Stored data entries
<<<<
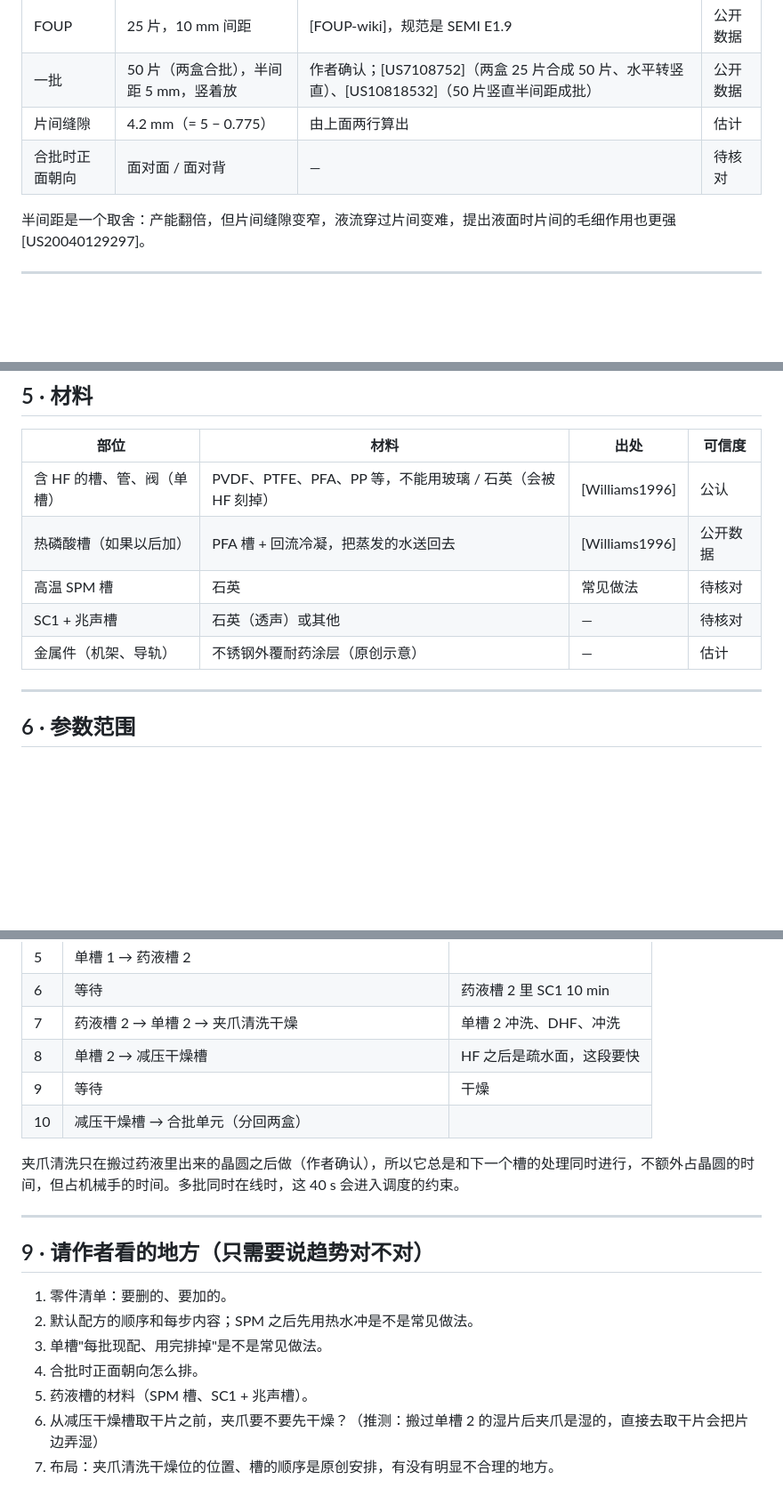
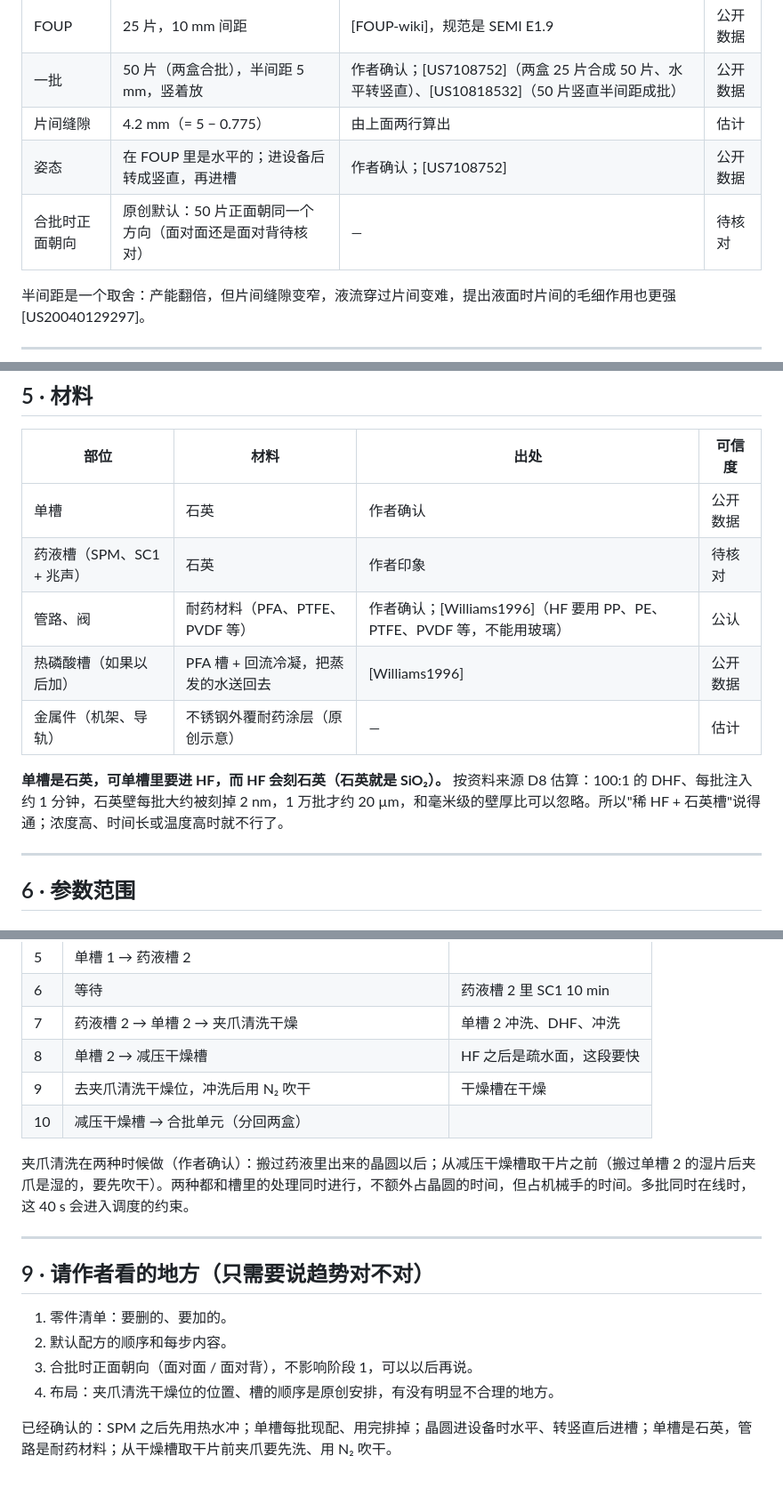
Before and after one commit to GuangxianZhu/SEMI-WetBatchCleaner, a Markdown page: docs/规格.md, 3 parts joined by grey strips. Shown at 89% size. GitHub-like rendering; blank space fills up the shorter version.

```diff
--- a/docs/规格.md
+++ b/docs/规格.md
@@ -35,7 +35,8 @@
 | FOUP | 25 片，10 mm 间距 | [FOUP-wiki]，规范是 SEMI E1.9 | 公开数据 |
 | 一批 | 50 片（两盒合批），半间距 5 mm，竖着放 | 作者确认；[US7108752]（两盒 25 片合成 50 片、水平转竖直）、[US10818532]（50 片竖直半间距成批） | 公开数据 |
 | 片间缝隙 | 4.2 mm（= 5 − 0.775） | 由上面两行算出 | 估计 |
-| 合批时正面朝向 | 面对面 / 面对背 | — | 待核对 |
+| 姿态 | 在 FOUP 里是水平的；进设备后转成竖直，再进槽 | 作者确认；[US7108752] | 公开数据 |
+| 合批时正面朝向 | 原创默认：50 片正面朝同一个方向（面对面还是面对背待核对） | — | 待核对 |
 
 半间距是一个取舍：产能翻倍，但片间缝隙变窄，液流穿过片间变难，提出液面时片间的毛细作用也更强 [US20040129297]。
 
@@ -137,11 +138,13 @@
 
 | 部位 | 材料 | 出处 | 可信度 |
 |---|---|---|---|
-| 含 HF 的槽、管、阀（单槽） | PVDF、PTFE、PFA、PP 等，不能用玻璃 / 石英（会被 HF 刻掉） | [Williams1996] | 公认 |
+| 单槽 | 石英 | 作者确认 | 公开数据 |
+| 药液槽（SPM、SC1 + 兆声） | 石英 | 作者印象 | 待核对 |
+| 管路、阀 | 耐药材料（PFA、PTFE、PVDF 等） | 作者确认；[Williams1996]（HF 要用 PP、PE、PTFE、PVDF 等，不能用玻璃） | 公认 |
 | 热磷酸槽（如果以后加） | PFA 槽 + 回流冷凝，把蒸发的水送回去 | [Williams1996] | 公开数据 |
-| 高温 SPM 槽 | 石英 | 常见做法 | 待核对 |
-| SC1 + 兆声槽 | 石英（透声）或其他 | — | 待核对 |
 | 金属件（机架、导轨） | 不锈钢外覆耐药涂层（原创示意） | — | 估计 |
+
+**单槽是石英，可单槽里要进 HF，而 HF 会刻石英（石英就是 SiO₂）。** 按资料来源 D8 估算：100:1 的 DHF、每批注入约 1 分钟，石英壁每批大约被刻掉 2 nm，1 万批才约 20 µm，和毫米级的壁厚比可以忽略。所以"稀 HF + 石英槽"说得通；浓度高、时间长或温度高时就不行了。
 
 ---
 
@@ -250,19 +253,18 @@ SC1 会留下约 1 nm 的化学氧化膜，还会留下一定的金属沾污（
 | 6 | 等待 | 药液槽 2 里 SC1 10 min |
 | 7 | 药液槽 2 → 单槽 2 → 夹爪清洗干燥 | 单槽 2 冲洗、DHF、冲洗 |
 | 8 | 单槽 2 → 减压干燥槽 | HF 之后是疏水面，这段要快 |
-| 9 | 等待 | 干燥 |
+| 9 | 去夹爪清洗干燥位，冲洗后用 N₂ 吹干 | 干燥槽在干燥 |
 | 10 | 减压干燥槽 → 合批单元（分回两盒） | |
 
-夹爪清洗只在搬过药液里出来的晶圆之后做（作者确认），所以它总是和下一个槽的处理同时进行，不额外占晶圆的时间，但占机械手的时间。多批同时在线时，这 40 s 会进入调度的约束。
+夹爪清洗在两种时候做（作者确认）：搬过药液里出来的晶圆以后；从减压干燥槽取干片之前（搬过单槽 2 的湿片后夹爪是湿的，要先吹干）。两种都和槽里的处理同时进行，不额外占晶圆的时间，但占机械手的时间。多批同时在线时，这 40 s 会进入调度的约束。
 
 ---
 
 ## 9 · 请作者看的地方（只需要说趋势对不对）
 
 1. 零件清单：要删的、要加的。
-2. 默认配方的顺序和每步内容；SPM 之后先用热水冲是不是常见做法。
-3. 单槽"每批现配、用完排掉"是不是常见做法。
-4. 合批时正面朝向怎么排。
-5. 药液槽的材料（SPM 槽、SC1 + 兆声槽）。
-6. 从减压干燥槽取干片之前，夹爪要不要先干燥？（推测：搬过单槽 2 的湿片后夹爪是湿的，直接去取干片会把片边弄湿）
-7. 布局：夹爪清洗干燥位的位置、槽的顺序是原创安排，有没有明显不合理的地方。
+2. 默认配方的顺序和每步内容。
+3. 合批时正面朝向（面对面 / 面对背），不影响阶段 1，可以以后再说。
+4. 布局：夹爪清洗干燥位的位置、槽的顺序是原创安排，有没有明显不合理的地方。
+
+已经确认的：SPM 之后先用热水冲；单槽每批现配、用完排掉；晶圆进设备时水平、转竖直后进槽；单槽是石英，管路是耐药材料；从干燥槽取干片前夹爪要先洗、用 N₂ 吹干。
```
Also changed, not shown: other parts of docs/规格.md (+2 -2 lines), docs/资料来源.md (+16 -7 lines), 搭建路线.md (+2 -1 lines).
>>>>
_EXERCISE DESCRIPTION_
Quote every record above exactly, omitting any pictures they contain.

_TASK ANSWER_
Before and after one commit to GuangxianZhu/SEMI-WetBatchCleaner, a Markdown page: docs/规格.md, 3 parts joined by grey strips. Shown at 89% size. GitHub-like rendering; blank space fills up the shorter version.

```diff
--- a/docs/规格.md
+++ b/docs/规格.md
@@ -35,7 +35,8 @@
 | FOUP | 25 片，10 mm 间距 | [FOUP-wiki]，规范是 SEMI E1.9 | 公开数据 |
 | 一批 | 50 片（两盒合批），半间距 5 mm，竖着放 | 作者确认；[US7108752]（两盒 25 片合成 50 片、水平转竖直）、[US10818532]（50 片竖直半间距成批） | 公开数据 |
 | 片间缝隙 | 4.2 mm（= 5 − 0.775） | 由上面两行算出 | 估计 |
-| 合批时正面朝向 | 面对面 / 面对背 | — | 待核对 |
+| 姿态 | 在 FOUP 里是水平的；进设备后转成竖直，再进槽 | 作者确认；[US7108752] | 公开数据 |
+| 合批时正面朝向 | 原创默认：50 片正面朝同一个方向（面对面还是面对背待核对） | — | 待核对 |
 
 半间距是一个取舍：产能翻倍，但片间缝隙变窄，液流穿过片间变难，提出液面时片间的毛细作用也更强 [US20040129297]。
 
@@ -137,11 +138,13 @@
 
 | 部位 | 材料 | 出处 | 可信度 |
 |---|---|---|---|
-| 含 HF 的槽、管、阀（单槽） | PVDF、PTFE、PFA、PP 等，不能用玻璃 / 石英（会被 HF 刻掉） | [Williams1996] | 公认 |
+| 单槽 | 石英 | 作者确认 | 公开数据 |
+| 药液槽（SPM、SC1 + 兆声） | 石英 | 作者印象 | 待核对 |
+| 管路、阀 | 耐药材料（PFA、PTFE、PVDF 等） | 作者确认；[Williams1996]（HF 要用 PP、PE、PTFE、PVDF 等，不能用玻璃） | 公认 |
 | 热磷酸槽（如果以后加） | PFA 槽 + 回流冷凝，把蒸发的水送回去 | [Williams1996] | 公开数据 |
-| 高温 SPM 槽 | 石英 | 常见做法 | 待核对 |
-| SC1 + 兆声槽 | 石英（透声）或其他 | — | 待核对 |
 | 金属件（机架、导轨） | 不锈钢外覆耐药涂层（原创示意） | — | 估计 |
+
+**单槽是石英，可单槽里要进 HF，而 HF 会刻石英（石英就是 SiO₂）。** 按资料来源 D8 估算：100:1 的 DHF、每批注入约 1 分钟，石英壁每批大约被刻掉 2 nm，1 万批才约 20 µm，和毫米级的壁厚比可以忽略。所以"稀 HF + 石英槽"说得通；浓度高、时间长或温度高时就不行了。
 
 ---
 
@@ -250,19 +253,18 @@ SC1 会留下约 1 nm 的化学氧化膜，还会留下一定的金属沾污（
 | 6 | 等待 | 药液槽 2 里 SC1 10 min |
 | 7 | 药液槽 2 → 单槽 2 → 夹爪清洗干燥 | 单槽 2 冲洗、DHF、冲洗 |
 | 8 | 单槽 2 → 减压干燥槽 | HF 之后是疏水面，这段要快 |
-| 9 | 等待 | 干燥 |
+| 9 | 去夹爪清洗干燥位，冲洗后用 N₂ 吹干 | 干燥槽在干燥 |
 | 10 | 减压干燥槽 → 合批单元（分回两盒） | |
 
-夹爪清洗只在搬过药液里出来的晶圆之后做（作者确认），所以它总是和下一个槽的处理同时进行，不额外占晶圆的时间，但占机械手的时间。多批同时在线时，这 40 s 会进入调度的约束。
+夹爪清洗在两种时候做（作者确认）：搬过药液里出来的晶圆以后；从减压干燥槽取干片之前（搬过单槽 2 的湿片后夹爪是湿的，要先吹干）。两种都和槽里的处理同时进行，不额外占晶圆的时间，但占机械手的时间。多批同时在线时，这 40 s 会进入调度的约束。
 
 ---
 
 ## 9 · 请作者看的地方（只需要说趋势对不对）
 
 1. 零件清单：要删的、要加的。
-2. 默认配方的顺序和每步内容；SPM 之后先用热水冲是不是常见做法。
-3. 单槽"每批现配、用完排掉"是不是常见做法。
-4. 合批时正面朝向怎么排。
-5. 药液槽的材料（SPM 槽、SC1 + 兆声槽）。
-6. 从减压干燥槽取干片之前，夹爪要不要先干燥？（推测：搬过单槽 2 的湿片后夹爪是湿的，直接去取干片会把片边弄湿）
-7. 布局：夹爪清洗干燥位的位置、槽的顺序是原创安排，有没有明显不合理的地方。
+2. 默认配方的顺序和每步内容。
+3. 合批时正面朝向（面对面 / 面对背），不影响阶段 1，可以以后再说。
+4. 布局：夹爪清洗干燥位的位置、槽的顺序是原创安排，有没有明显不合理的地方。
+
+已经确认的：SPM 之后先用热水冲；单槽每批现配、用完排掉；晶圆进设备时水平、转竖直后进槽；单槽是石英，管路是耐药材料；从干燥槽取干片前夹爪要先洗、用 N₂ 吹干。
```
Also changed, not shown: other parts of docs/规格.md (+2 -2 lines), docs/资料来源.md (+16 -7 lines), 搭建路线.md (+2 -1 lines).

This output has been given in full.